**Records for processing**
=== Begin Enclosure ===
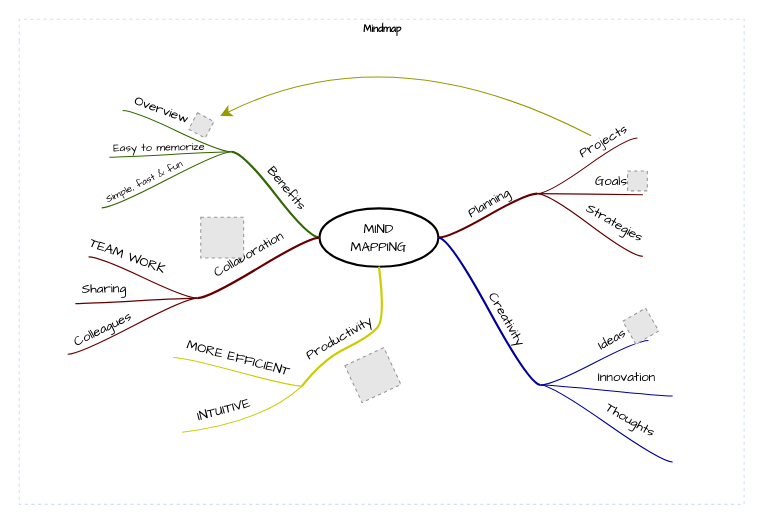
Kristian020519/private1 keeps this draw.io diagram as Unbenanntes Diagramm.drawio. Above is the earlier version. Source tidied: cells renumbered, new cells numbered last; positions are measured from the earlier drawing's top-left corner, leaving out a move shared by most shapes. Both pictures are drawn from the tidied source at 110%, with x=0, y=0 at pixel (19, 19). Pictures stored in the file or linked from it are replaced by grey dashed boxes.
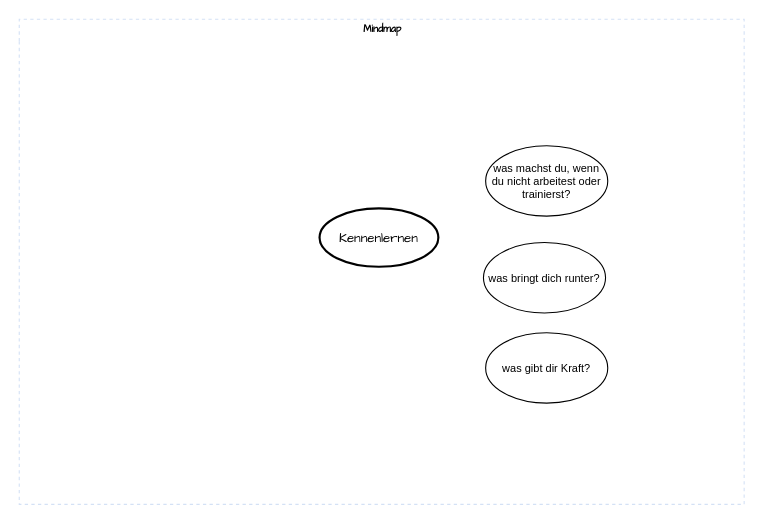
After the change.

Unchanged cells that the change refers to:
```xml
<mxCell id="2" value="Mindmap" style="swimlane;html=1;startSize=20;horizontal=1;containerType=tree;labelBackgroundColor=none;strokeColor=#D4E1F5;strokeWidth=1;fillColor=none;fontFamily=Comic Sans MS;fontSize=9;swimlaneLine=0;dashed=1;" parent="1" vertex="1">
  <mxGeometry width="659" height="441" as="geometry" />
</mxCell>
```

What changed in the source:
```diff
@@
-    <mxCell id="3" value="&lt;font face=&quot;Comic Sans MS&quot;&gt;MIND&lt;br&gt;MAPPING&lt;/font&gt;" style="ellipse;whiteSpace=wrap;html=1;align=center;strokeWidth=2;" parent="2" vertex="1">
+    <mxCell id="3" value="&lt;font face=&quot;Comic Sans MS&quot;&gt;Kennenlernen&lt;/font&gt;" style="ellipse;whiteSpace=wrap;html=1;align=center;strokeWidth=2;" parent="2" vertex="1">
       <mxGeometry x="273" y="172" width="108" height="53" as="geometry" />
     </mxCell>
-    <mxCell id="4" style="whiteSpace=wrap;html=1;rounded=1;arcSize=50;align=center;verticalAlign=middle;strokeWidth=1;spacing=4;" parent="2" vertex="1">
-      <mxGeometry x="471" y="158" height="1" as="geometry" />
-    </mxCell>
-    <mxCell id="5" style="edgeStyle=entityRelationEdgeStyle;startArrow=none;endArrow=none;segment=10;curved=1;strokeWidth=2;strokeColor=#660000;rounded=0;fontSize=12;startSize=8;endSize=8;" parent="2" edge="1" source="3" target="4">
-      <mxGeometry relative="1" as="geometry" />
-    </mxCell>
-    <mxCell id="6" value="Planning" style="text;html=1;align=center;verticalAlign=middle;labelBackgroundColor=none;rotation=-30;fontFamily=Comic Sans MS;" parent="5" vertex="1">
-      <mxGeometry x="0.02" y="2" relative="1" as="geometry">
-        <mxPoint x="1" y="-9" as="offset" />
-      </mxGeometry>
-    </mxCell>
-    <mxCell id="7" style="whiteSpace=wrap;html=1;rounded=1;arcSize=50;align=center;verticalAlign=middle;strokeWidth=1;spacing=4;" parent="2" vertex="1" collapsed="1">
-      <mxGeometry x="562" y="108" width="5" as="geometry" />
-    </mxCell>
-    <mxCell id="8" style="edgeStyle=entityRelationEdgeStyle;startArrow=none;endArrow=none;segment=10;curved=1;strokeColor=#660000;rounded=0;fontSize=12;startSize=8;endSize=8;" parent="2" edge="1" source="4" target="7">
-      <mxGeometry relative="1" as="geometry" />
-    </mxCell>
-    <mxCell id="9" value="Projects" style="text;html=1;points=[];align=center;verticalAlign=middle;labelBackgroundColor=none;fontFamily=Comic Sans MS;rotation=-30;" parent="8" vertex="1">
-      <mxGeometry x="0.26" relative="1" as="geometry">
-        <mxPoint x="3" y="-14" as="offset" />
-      </mxGeometry>
-    </mxCell>
-    <mxCell id="10" style="whiteSpace=wrap;html=1;rounded=1;arcSize=50;align=center;verticalAlign=middle;strokeWidth=1;spacing=4;" parent="2" vertex="1">
-      <mxGeometry x="567" y="159" height="1" as="geometry" />
-    </mxCell>
-    <mxCell id="11" style="edgeStyle=entityRelationEdgeStyle;startArrow=none;endArrow=none;segment=10;curved=1;strokeColor=#660000;rounded=0;fontSize=12;startSize=8;endSize=8;" parent="2" edge="1" source="4" target="10">
-      <mxGeometry relative="1" as="geometry" />
-    </mxCell>
-    <mxCell id="12" value="Goals" style="text;html=1;align=center;verticalAlign=middle;labelBackgroundColor=none;fontFamily=Comic Sans MS;rotation=0;" parent="11" vertex="1">
-      <mxGeometry x="-0.11" y="-1" relative="1" as="geometry">
-        <mxPoint x="24" y="-12" as="offset" />
-      </mxGeometry>
-    </mxCell>
-    <mxCell id="13" style="whiteSpace=wrap;html=1;rounded=1;arcSize=50;align=center;verticalAlign=middle;strokeWidth=1;spacing=4;" parent="2" vertex="1">
-      <mxGeometry x="567" y="215" height="1" as="geometry" />
-    </mxCell>
-    <mxCell id="14" style="edgeStyle=entityRelationEdgeStyle;startArrow=none;endArrow=none;segment=10;curved=1;strokeColor=#660000;rounded=0;fontSize=12;startSize=8;endSize=8;" parent="2" edge="1" source="4" target="13">
-      <mxGeometry relative="1" as="geometry" />
-    </mxCell>
-    <mxCell id="15" value="Strategies" style="text;html=1;align=center;verticalAlign=middle;labelBackgroundColor=none;fontFamily=Comic Sans MS;rotation=30;" parent="14" vertex="1">
-      <mxGeometry x="-0.11" y="-1" relative="1" as="geometry">
-        <mxPoint x="28" y="1" as="offset" />
-      </mxGeometry>
-    </mxCell>
-    <mxCell id="16" style="whiteSpace=wrap;html=1;rounded=1;arcSize=50;align=center;verticalAlign=middle;strokeWidth=1;spacing=4;" parent="2" vertex="1">
-      <mxGeometry x="474" y="332" height="1" as="geometry" />
-    </mxCell>
-    <mxCell id="17" style="edgeStyle=entityRelationEdgeStyle;startArrow=none;endArrow=none;segment=10;curved=1;strokeWidth=2;strokeColor=#000099;rounded=0;fontSize=12;startSize=8;endSize=8;" parent="2" edge="1" source="3" target="16">
-      <mxGeometry relative="1" as="geometry" />
-    </mxCell>
-    <mxCell id="18" value="Creativity" style="text;html=1;align=center;verticalAlign=middle;labelBackgroundColor=none;rotation=60;fontFamily=Comic Sans MS;" parent="17" vertex="1">
-      <mxGeometry x="0.02" y="2" relative="1" as="geometry">
-        <mxPoint x="13" y="6" as="offset" />
-      </mxGeometry>
-    </mxCell>
-    <mxCell id="19" style="whiteSpace=wrap;html=1;rounded=1;arcSize=50;align=center;verticalAlign=middle;strokeWidth=1;spacing=4;" parent="2" vertex="1">
-      <mxGeometry x="572" y="292" width="5" as="geometry" />
-    </mxCell>
-    <mxCell id="20" style="edgeStyle=entityRelationEdgeStyle;startArrow=none;endArrow=none;segment=10;curved=1;strokeColor=#000099;rounded=0;fontSize=12;startSize=8;endSize=8;" parent="2" edge="1" source="16" target="19">
-      <mxGeometry relative="1" as="geometry" />
-    </mxCell>
-    <mxCell id="21" value="Ideas" style="text;html=1;align=center;verticalAlign=middle;labelBackgroundColor=none;fontFamily=Comic Sans MS;rotation=-30;" parent="20" vertex="1">
-      <mxGeometry x="0.26" relative="1" as="geometry">
-        <mxPoint x="3" y="-14" as="offset" />
-      </mxGeometry>
-    </mxCell>
-    <mxCell id="22" style="whiteSpace=wrap;html=1;rounded=1;arcSize=50;align=center;verticalAlign=middle;strokeWidth=1;spacing=4;" parent="2" vertex="1">
-      <mxGeometry x="594" y="342" height="1" as="geometry" />
-    </mxCell>
-    <mxCell id="23" style="edgeStyle=entityRelationEdgeStyle;startArrow=none;endArrow=none;segment=10;curved=1;strokeColor=#000099;rounded=0;fontSize=12;startSize=8;endSize=8;" parent="2" edge="1" source="16" target="22">
-      <mxGeometry relative="1" as="geometry" />
-    </mxCell>
-    <mxCell id="24" value="Innovation" style="text;html=1;align=center;verticalAlign=middle;labelBackgroundColor=none;fontFamily=Comic Sans MS;rotation=0;" parent="23" vertex="1">
-      <mxGeometry x="-0.11" y="-1" relative="1" as="geometry">
-        <mxPoint x="24" y="-12" as="offset" />
-      </mxGeometry>
-    </mxCell>
-    <mxCell id="25" style="whiteSpace=wrap;html=1;rounded=1;arcSize=50;align=center;verticalAlign=middle;strokeWidth=1;spacing=4;" parent="2" vertex="1">
-      <mxGeometry x="594" y="402" height="1" as="geometry" />
-    </mxCell>
-    <mxCell id="26" style="edgeStyle=entityRelationEdgeStyle;startArrow=none;endArrow=none;segment=10;curved=1;strokeColor=#000099;rounded=0;fontSize=12;startSize=8;endSize=8;" parent="2" edge="1" source="16" target="25">
-      <mxGeometry relative="1" as="geometry" />
-    </mxCell>
-    <mxCell id="27" value="Thoughts" style="text;html=1;align=center;verticalAlign=middle;labelBackgroundColor=none;fontFamily=Comic Sans MS;rotation=30;" parent="26" vertex="1">
-      <mxGeometry x="-0.11" y="-1" relative="1" as="geometry">
-        <mxPoint x="28" y="1" as="offset" />
-      </mxGeometry>
-    </mxCell>
-    <mxCell id="28" style="fillColor=#E6E6E6;strokeColor=#999999;dashed=1;html=1;verticalAlign=top;verticalLabelPosition=bottom;labelBackgroundColor=#ffffff;fontFamily=Comic Sans MS;rotation=-30;" parent="2" vertex="1">
-      <mxGeometry x="553" y="267" width="24" height="24" as="geometry" />
-    </mxCell>
-    <mxCell id="29" style="edgeStyle=entityRelationEdgeStyle;jumpStyle=arc;html=1;endArrow=classicThin;endFill=1;jettySize=auto;strokeColor=none;strokeWidth=2;fontFamily=Comic Sans MS;rounded=0;fontSize=12;startSize=8;endSize=8;curved=1;" parent="2" edge="1" source="19" target="28">
-      <mxGeometry relative="1" as="geometry" />
-    </mxCell>
-    <mxCell id="30" style="fillColor=#E6E6E6;strokeColor=#999999;dashed=1;html=1;verticalAlign=top;verticalLabelPosition=bottom;labelBackgroundColor=#ffffff;fontFamily=Comic Sans MS;" parent="2" vertex="1">
-      <mxGeometry x="553" y="138" width="18" height="18" as="geometry" />
-    </mxCell>
-    <mxCell id="31" style="edgeStyle=entityRelationEdgeStyle;jumpStyle=arc;html=1;endArrow=classicThin;endFill=1;jettySize=auto;strokeColor=none;strokeWidth=2;fontFamily=Comic Sans MS;rounded=0;fontSize=12;startSize=8;endSize=8;curved=1;" parent="2" edge="1" source="10" target="30">
-      <mxGeometry relative="1" as="geometry" />
-    </mxCell>
-    <mxCell id="32" style="whiteSpace=wrap;html=1;rounded=1;arcSize=50;align=center;verticalAlign=middle;strokeWidth=1;spacing=4;" parent="2" vertex="1">
-      <mxGeometry x="193" y="120" height="1" as="geometry" />
-    </mxCell>
-    <mxCell id="33" style="edgeStyle=entityRelationEdgeStyle;startArrow=none;endArrow=none;segment=10;curved=1;strokeWidth=2;strokeColor=#336600;rounded=0;fontSize=12;startSize=8;endSize=8;" parent="2" edge="1" source="3" target="32">
-      <mxGeometry relative="1" as="geometry" />
-    </mxCell>
-    <mxCell id="34" value="Benefits" style="text;html=1;align=center;verticalAlign=middle;labelBackgroundColor=none;rotation=50;fontFamily=Comic Sans MS;" parent="33" vertex="1">
-      <mxGeometry x="0.02" y="2" relative="1" as="geometry">
-        <mxPoint x="12" y="-7" as="offset" />
-      </mxGeometry>
-    </mxCell>
-    <mxCell id="35" style="whiteSpace=wrap;html=1;rounded=1;arcSize=50;align=center;verticalAlign=middle;strokeWidth=1;spacing=4;" parent="2" vertex="1">
-      <mxGeometry x="75" y="171" height="1" as="geometry" />
-    </mxCell>
-    <mxCell id="36" style="edgeStyle=entityRelationEdgeStyle;startArrow=none;endArrow=none;segment=10;curved=1;strokeColor=#336600;rounded=0;fontSize=12;startSize=8;endSize=8;" parent="2" edge="1" source="32" target="35">
-      <mxGeometry relative="1" as="geometry" />
-    </mxCell>
-    <mxCell id="37" value="Simple, fast &amp;amp; fun" style="text;html=1;align=center;verticalAlign=middle;labelBackgroundColor=none;fontFamily=Comic Sans MS;rotation=-26;fontSize=9;" parent="36" vertex="1">
-      <mxGeometry x="-0.11" y="-1" relative="1" as="geometry">
-        <mxPoint x="-27" y="7" as="offset" />
-      </mxGeometry>
-    </mxCell>
-    <mxCell id="38" style="whiteSpace=wrap;html=1;rounded=1;arcSize=50;align=center;verticalAlign=middle;strokeWidth=1;spacing=4;" parent="2" vertex="1">
-      <mxGeometry x="82" y="125" height="1" as="geometry" />
-    </mxCell>
-    <mxCell id="39" style="edgeStyle=entityRelationEdgeStyle;startArrow=none;endArrow=none;segment=10;curved=1;strokeColor=#336600;rounded=0;fontSize=12;startSize=8;endSize=8;" parent="2" edge="1" source="32" target="38">
-      <mxGeometry relative="1" as="geometry" />
-    </mxCell>
-    <mxCell id="40" value="Easy to memorize" style="text;html=1;align=center;verticalAlign=middle;labelBackgroundColor=none;fontFamily=Comic Sans MS;rotation=-1;fontSize=10;" parent="39" vertex="1">
-      <mxGeometry x="-0.11" y="-1" relative="1" as="geometry">
-        <mxPoint x="-18" y="-6" as="offset" />
-      </mxGeometry>
-    </mxCell>
-    <mxCell id="41" style="whiteSpace=wrap;html=1;rounded=1;arcSize=50;align=center;verticalAlign=middle;strokeWidth=1;spacing=4;" parent="2" vertex="1" collapsed="1">
-      <mxGeometry x="89" y="83" width="5" as="geometry" />
-    </mxCell>
-    <mxCell id="42" style="edgeStyle=entityRelationEdgeStyle;startArrow=none;endArrow=none;segment=10;curved=1;strokeColor=#336600;rounded=0;fontSize=12;startSize=8;endSize=8;" parent="2" edge="1" source="32" target="41">
-      <mxGeometry relative="1" as="geometry" />
-    </mxCell>
-    <mxCell id="43" value="Overview" style="text;html=1;align=center;verticalAlign=middle;labelBackgroundColor=none;fontFamily=Comic Sans MS;rotation=20;" parent="42" vertex="1">
-      <mxGeometry x="0.26" relative="1" as="geometry">
-        <mxPoint x="-2" y="-13" as="offset" />
-      </mxGeometry>
-    </mxCell>
-    <mxCell id="44" style="fillColor=#E6E6E6;strokeColor=#999999;dashed=1;html=1;verticalAlign=top;verticalLabelPosition=bottom;labelBackgroundColor=#ffffff;fontFamily=Comic Sans MS;fontSize=10;rotation=28;" parent="2" vertex="1">
-      <mxGeometry x="157" y="88" width="17" height="17" as="geometry" />
-    </mxCell>
-    <mxCell id="45" style="endArrow=classic;html=1;curved=1;sourcePerimeterSpacing=10;strokeColor=#999900;targetPerimeterSpacing=7;rounded=0;fontSize=12;startSize=8;endSize=8;" parent="2" edge="1" source="9" target="44">
-      <mxGeometry relative="1" as="geometry">
-        <Array as="points">
-          <mxPoint x="338" y="11" />
-        </Array>
-      </mxGeometry>
-    </mxCell>
-    <mxCell id="46" style="jumpStyle=arc;html=1;endArrow=classicThin;endFill=1;jettySize=auto;strokeColor=none;strokeWidth=2;fontFamily=Comic Sans MS;fontSize=10;rounded=0;startSize=8;endSize=8;curved=1;" parent="2" edge="1" source="32" target="44">
-      <mxGeometry relative="1" as="geometry" />
-    </mxCell>
-    <mxCell id="47" style="whiteSpace=wrap;html=1;rounded=1;arcSize=50;align=center;verticalAlign=middle;strokeWidth=1;spacing=4;" parent="2" vertex="1">
-      <mxGeometry x="162" y="253" height="1" as="geometry" />
-    </mxCell>
-    <mxCell id="48" style="edgeStyle=entityRelationEdgeStyle;startArrow=none;endArrow=none;segment=10;curved=1;strokeWidth=2;strokeColor=#660000;rounded=0;fontSize=12;startSize=8;endSize=8;" parent="2" edge="1" source="3" target="47">
-      <mxGeometry relative="1" as="geometry" />
-    </mxCell>
-    <mxCell id="49" value="Collaboration" style="text;html=1;align=center;verticalAlign=middle;labelBackgroundColor=none;rotation=-30;fontFamily=Comic Sans MS;" parent="48" vertex="1">
-      <mxGeometry x="0.02" y="2" relative="1" as="geometry">
-        <mxPoint x="-10" y="-13" as="offset" />
-      </mxGeometry>
-    </mxCell>
-    <mxCell id="50" style="whiteSpace=wrap;html=1;rounded=1;arcSize=50;align=center;verticalAlign=middle;strokeWidth=1;spacing=4;" parent="2" vertex="1">
-      <mxGeometry x="44" y="304" height="1" as="geometry" />
-    </mxCell>
-    <mxCell id="51" style="edgeStyle=entityRelationEdgeStyle;startArrow=none;endArrow=none;segment=10;curved=1;strokeColor=#660000;rounded=0;fontSize=12;startSize=8;endSize=8;" parent="2" edge="1" source="47" target="50">
-      <mxGeometry relative="1" as="geometry" />
-    </mxCell>
-    <mxCell id="52" value="Colleagues" style="text;html=1;align=center;verticalAlign=middle;labelBackgroundColor=none;fontFamily=Comic Sans MS;rotation=-26;fontSize=12;" parent="51" vertex="1">
-      <mxGeometry x="-0.11" y="-1" relative="1" as="geometry">
-        <mxPoint x="-34" y="8" as="offset" />
-      </mxGeometry>
-    </mxCell>
-    <mxCell id="53" style="whiteSpace=wrap;html=1;rounded=1;arcSize=50;align=center;verticalAlign=middle;strokeWidth=1;spacing=4;" parent="2" vertex="1">
-      <mxGeometry x="51" y="258" height="1" as="geometry" />
-    </mxCell>
-    <mxCell id="54" style="edgeStyle=entityRelationEdgeStyle;startArrow=none;endArrow=none;segment=10;curved=1;strokeColor=#660000;rounded=0;fontSize=12;startSize=8;endSize=8;" parent="2" edge="1" source="47" target="53">
-      <mxGeometry relative="1" as="geometry" />
-    </mxCell>
-    <mxCell id="55" value="Sharing" style="text;html=1;align=center;verticalAlign=middle;labelBackgroundColor=none;fontFamily=Comic Sans MS;rotation=-1;fontSize=12;" parent="54" vertex="1">
-      <mxGeometry x="-0.11" y="-1" relative="1" as="geometry">
-        <mxPoint x="-37" y="-9" as="offset" />
-      </mxGeometry>
-    </mxCell>
-    <mxCell id="56" style="whiteSpace=wrap;html=1;rounded=1;arcSize=50;align=center;verticalAlign=middle;strokeWidth=1;spacing=4;" parent="2" vertex="1" collapsed="1">
-      <mxGeometry x="58" y="216" width="5" as="geometry" />
-    </mxCell>
-    <mxCell id="57" style="edgeStyle=entityRelationEdgeStyle;startArrow=none;endArrow=none;segment=10;curved=1;strokeColor=#660000;rounded=0;fontSize=12;startSize=8;endSize=8;" parent="2" edge="1" source="47" target="56">
-      <mxGeometry relative="1" as="geometry" />
-    </mxCell>
-    <mxCell id="58" value="TEAM WORK" style="text;html=1;align=center;verticalAlign=middle;labelBackgroundColor=none;fontFamily=Comic Sans MS;rotation=20;" parent="57" vertex="1">
-      <mxGeometry x="0.26" relative="1" as="geometry">
-        <mxPoint x="-2" y="-13" as="offset" />
-      </mxGeometry>
-    </mxCell>
-    <mxCell id="59" style="fillColor=#E6E6E6;strokeColor=#999999;dashed=1;html=1;verticalAlign=top;verticalLabelPosition=bottom;labelBackgroundColor=#ffffff;fontFamily=Comic Sans MS;fontSize=12;fontColor=#000000;align=center;" parent="2" vertex="1">
-      <mxGeometry x="165" y="180" width="39" height="37" as="geometry" />
-    </mxCell>
-    <mxCell id="60" style="edgeStyle=none;jumpStyle=arc;html=1;entryX=0.5;entryY=1;entryPerimeter=0;endArrow=classicThin;endFill=1;jettySize=auto;strokeColor=none;strokeWidth=2;fontFamily=Comic Sans MS;fontSize=12;rounded=0;startSize=8;endSize=8;curved=1;" parent="2" edge="1" source="47" target="59">
-      <mxGeometry relative="1" as="geometry" />
-    </mxCell>
-    <mxCell id="61" style="whiteSpace=wrap;html=1;rounded=1;arcSize=50;align=center;verticalAlign=middle;strokeWidth=1;spacing=4;" parent="2" vertex="1">
-      <mxGeometry x="257" y="333" height="1" as="geometry" />
-    </mxCell>
-    <mxCell id="62" style="startArrow=none;endArrow=none;segment=10;strokeWidth=2;strokeColor=#CCCC00;exitX=0.5;exitY=1;curved=1;rounded=0;fontSize=12;startSize=8;endSize=8;" parent="2" edge="1" source="3" target="61">
-      <mxGeometry relative="1" as="geometry">
-        <Array as="points">
-          <mxPoint x="333" y="272" />
-          <mxPoint x="318" y="289" />
-          <mxPoint x="276" y="309" />
-        </Array>
-      </mxGeometry>
-    </mxCell>
-    <mxCell id="63" value="Productivity" style="text;html=1;align=center;verticalAlign=middle;labelBackgroundColor=none;rotation=-30;fontFamily=Comic Sans MS;" parent="62" vertex="1">
-      <mxGeometry x="0.02" y="2" relative="1" as="geometry">
-        <mxPoint x="-24" y="-2" as="offset" />
-      </mxGeometry>
-    </mxCell>
-    <mxCell id="64" style="whiteSpace=wrap;html=1;rounded=1;arcSize=50;align=center;verticalAlign=middle;strokeWidth=1;spacing=4;" parent="2" vertex="1">
-      <mxGeometry x="148" y="375" height="1" as="geometry" />
-    </mxCell>
-    <mxCell id="65" style="startArrow=none;endArrow=none;segment=10;strokeColor=#CCCC00;curved=1;rounded=0;fontSize=12;startSize=8;endSize=8;" parent="2" edge="1" source="61" target="64">
-      <mxGeometry relative="1" as="geometry">
-        <Array as="points">
-          <mxPoint x="222" y="366" />
-        </Array>
-      </mxGeometry>
-    </mxCell>
-    <mxCell id="66" value="INTUITIVE" style="text;html=1;align=center;verticalAlign=middle;labelBackgroundColor=none;fontFamily=Comic Sans MS;rotation=-15;fontSize=12;" parent="65" vertex="1">
-      <mxGeometry x="-0.11" y="-1" relative="1" as="geometry">
-        <mxPoint x="-30" y="-10" as="offset" />
-      </mxGeometry>
-    </mxCell>
-    <mxCell id="67" style="whiteSpace=wrap;html=1;rounded=1;arcSize=50;align=center;verticalAlign=middle;strokeWidth=1;spacing=4;" parent="2" vertex="1">
-      <mxGeometry x="140" y="307" height="1" as="geometry" />
-    </mxCell>
-    <mxCell id="68" style="edgeStyle=entityRelationEdgeStyle;startArrow=none;endArrow=none;segment=10;curved=1;strokeColor=#CCCC00;rounded=0;fontSize=12;startSize=8;endSize=8;" parent="2" edge="1" source="61" target="67">
-      <mxGeometry relative="1" as="geometry" />
-    </mxCell>
-    <mxCell id="69" value="MORE EFFICIENT" style="text;html=1;align=center;verticalAlign=middle;labelBackgroundColor=none;fontFamily=Comic Sans MS;rotation=15;fontSize=12;" parent="68" vertex="1">
-      <mxGeometry x="-0.11" y="-1" relative="1" as="geometry">
-        <mxPoint x="-6" y="-13" as="offset" />
-      </mxGeometry>
-    </mxCell>
-    <mxCell id="70" style="fillColor=#E6E6E6;strokeColor=#999999;dashed=1;html=1;verticalAlign=top;verticalLabelPosition=bottom;labelBackgroundColor=#ffffff;fontFamily=Comic Sans MS;fontSize=12;fontColor=#000000;align=center;rotation=-25;" parent="2" vertex="1">
-      <mxGeometry x="302" y="305" width="39" height="37" as="geometry" />
-    </mxCell>
-    <mxCell id="71" style="edgeStyle=none;jumpStyle=arc;html=1;entryX=0.5;entryY=1;entryPerimeter=0;endArrow=classicThin;endFill=1;jettySize=auto;strokeColor=none;strokeWidth=2;fontFamily=Comic Sans MS;fontSize=12;rounded=0;startSize=8;endSize=8;curved=1;" parent="2" edge="1" source="61" target="70">
-      <mxGeometry relative="1" as="geometry" />
-    </mxCell>
+    <mxCell id="72" value="was machst du, wenn du nicht arbeitest oder trainierst?" style="ellipse;whiteSpace=wrap;html=1;align=center;newEdgeStyle={&quot;edgeStyle&quot;:&quot;entityRelationEdgeStyle&quot;,&quot;startArrow&quot;:&quot;none&quot;,&quot;endArrow&quot;:&quot;none&quot;,&quot;segment&quot;:10,&quot;curved&quot;:1,&quot;sourcePerimeterSpacing&quot;:0,&quot;targetPerimeterSpacing&quot;:0};fontSize=10;" parent="2" vertex="1">
+      <mxGeometry x="424" y="115" width="111" height="64" as="geometry" />
+    </mxCell>
+    <mxCell id="73" value="was bringt dich runter?" style="ellipse;whiteSpace=wrap;html=1;align=center;newEdgeStyle={&quot;edgeStyle&quot;:&quot;entityRelationEdgeStyle&quot;,&quot;startArrow&quot;:&quot;none&quot;,&quot;endArrow&quot;:&quot;none&quot;,&quot;segment&quot;:10,&quot;curved&quot;:1,&quot;sourcePerimeterSpacing&quot;:0,&quot;targetPerimeterSpacing&quot;:0};fontSize=10;" parent="2" vertex="1">
+      <mxGeometry x="422" y="203" width="111" height="64" as="geometry" />
+    </mxCell>
+    <mxCell id="74" value="was gibt dir Kraft?" style="ellipse;whiteSpace=wrap;html=1;align=center;newEdgeStyle={&quot;edgeStyle&quot;:&quot;entityRelationEdgeStyle&quot;,&quot;startArrow&quot;:&quot;none&quot;,&quot;endArrow&quot;:&quot;none&quot;,&quot;segment&quot;:10,&quot;curved&quot;:1,&quot;sourcePerimeterSpacing&quot;:0,&quot;targetPerimeterSpacing&quot;:0};fontSize=10;" parent="2" vertex="1">
+      <mxGeometry x="424" y="285" width="111" height="64" as="geometry" />
+    </mxCell>
```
=== End Enclosure ===
**Exercise directions**
Line count for the string "fillColor": tally the lines of the records above that contain it and give only the result.

**Solution**
6